Have you Been Charged with Computer Forgery in Georgia?
Computer crimes, also known as cyber crimes, include many diverse offenses ranging from computer theft to phishing scams, to credit card fraud, and intellectual property violations. It can be difficult to ascertain the subtle differences between each crime, so it is important to hire a Georgia Computer Forgery Lawyer. The legal system is tough to navigate on your own and particularly challenging when the laws concerning a crime are vague. Contact our Computer Forgery Attorneys in Georgia today to see how we can assist with your case.
What is Computer Forgery in Georgia?
Under O.C.G.A. §16-9-93(d), a person will be guilty of computer forgery when they create, alter, or delete any data contained in any computer or computer network.
Penalty for Computer Forgery in Georgia
A person convicted of computer forgery in Georgia will receive a fine up to $50,000, up to 15 years in prison, or both. Computer forgery is a felony conviction in Georgia.
However, if a person or property was injured because of the forgery, the victim may sue to recover any damages sustained and the cost of the lawsuit. Damages can include loss of profits and any expense the victim had to pay because of the forgery. However, the amount of restitution ordered cannot exceed the damage done to the victim.
Georgia Defenses to Computer Forgery
It was unintentional: While the statute does not state that the accused is required to have the intent to create, alter, or delete data, evidence that the damage was done accidentally could be a defense. We encourage you to talk to a Georgia Computer Forgery Attorney if this applies to you.
Innocence: An alibi or other testimony proving you could not have committed the crime would be highly beneficial to your case.
Authority to create, alter, or delete data: Evidence showing that you had authority or consent to create, alter, or delete the data would be helpful to your case.
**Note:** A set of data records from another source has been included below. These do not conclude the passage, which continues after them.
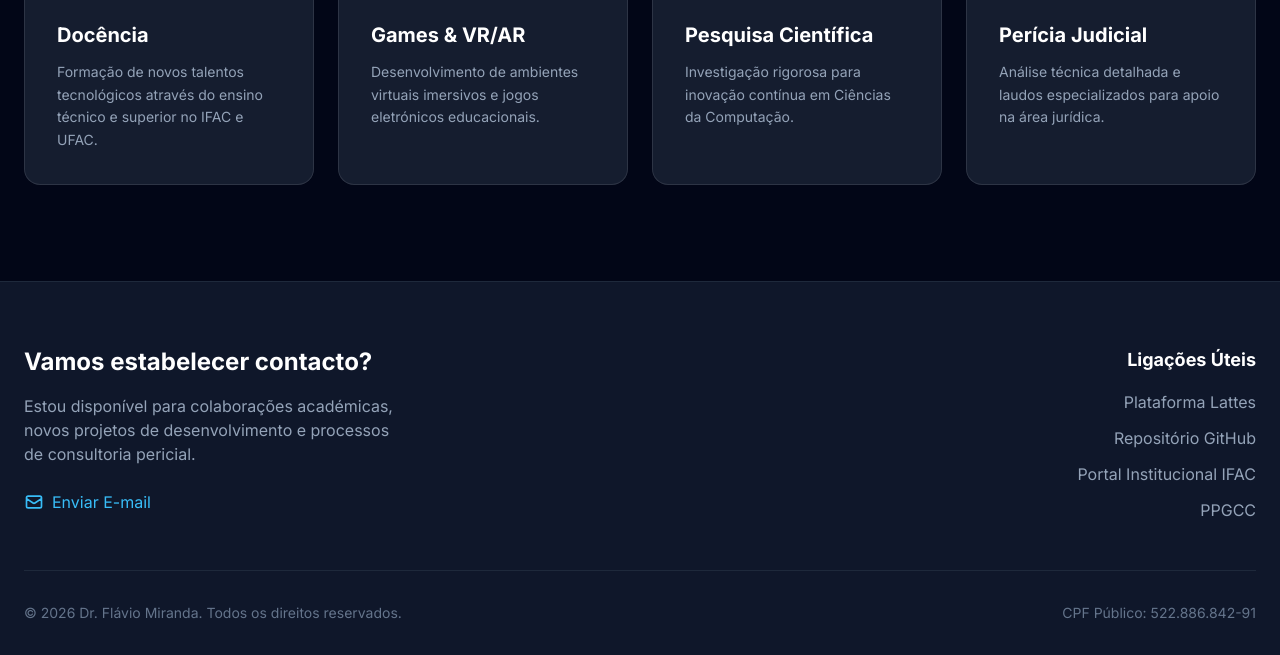
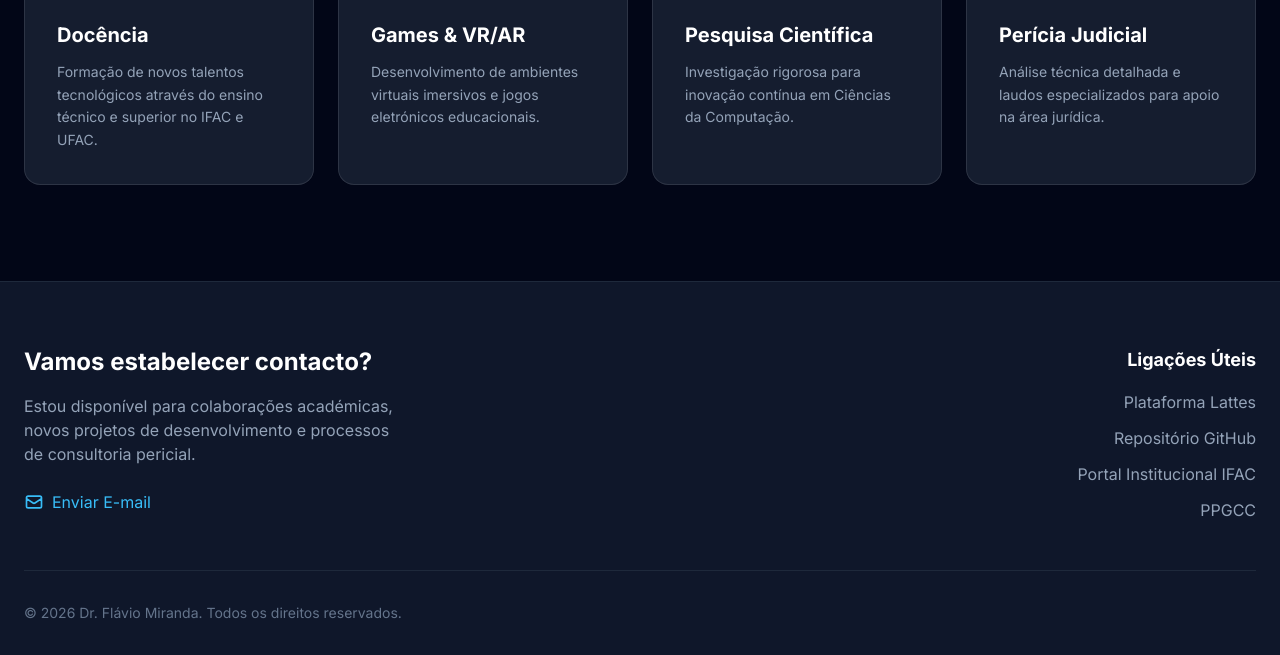
Before and after one commit to fmflavio/page, a plain HTML site: page index.html in a window 1280 px wide. Shown: the part 1796-2451 px from the top of the page. Drawn offline with nearby package versions, Linux system fonts and the light colour scheme.

Commit message:
atualização

```diff
--- a/index.html
+++ b/index.html
@@ -228,7 +228,7 @@
 
             <div class="pt-8 border-t border-slate-800 flex flex-col sm:flex-row justify-between items-center text-sm text-slate-500">
                 <p>&copy; <span id="ano"></span> Dr. Flávio Miranda. Todos os direitos reservados.</p>
-                <p class="mt-2 sm:mt-0">CPF Público: 522.886.842-91</p>
+
             </div>
         </div>
     </footer>
```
What are Not Defenses
There is no actual writing that was created or altered: Even if there was no tangible document that was created, altered, or deleted, that would not be a defense to the crime of computer forgery. There does not have to be tangible evidence if it involved data instead of a document or instrument.
Computer crimes can be highly technical and difficult to understand on your own. That is why Lawson and Berry are here to help. Our team of Georgia Computer Forgery Attorneys has over 50 years of criminal defense experience and is ready to assist you with your case today. Call us today.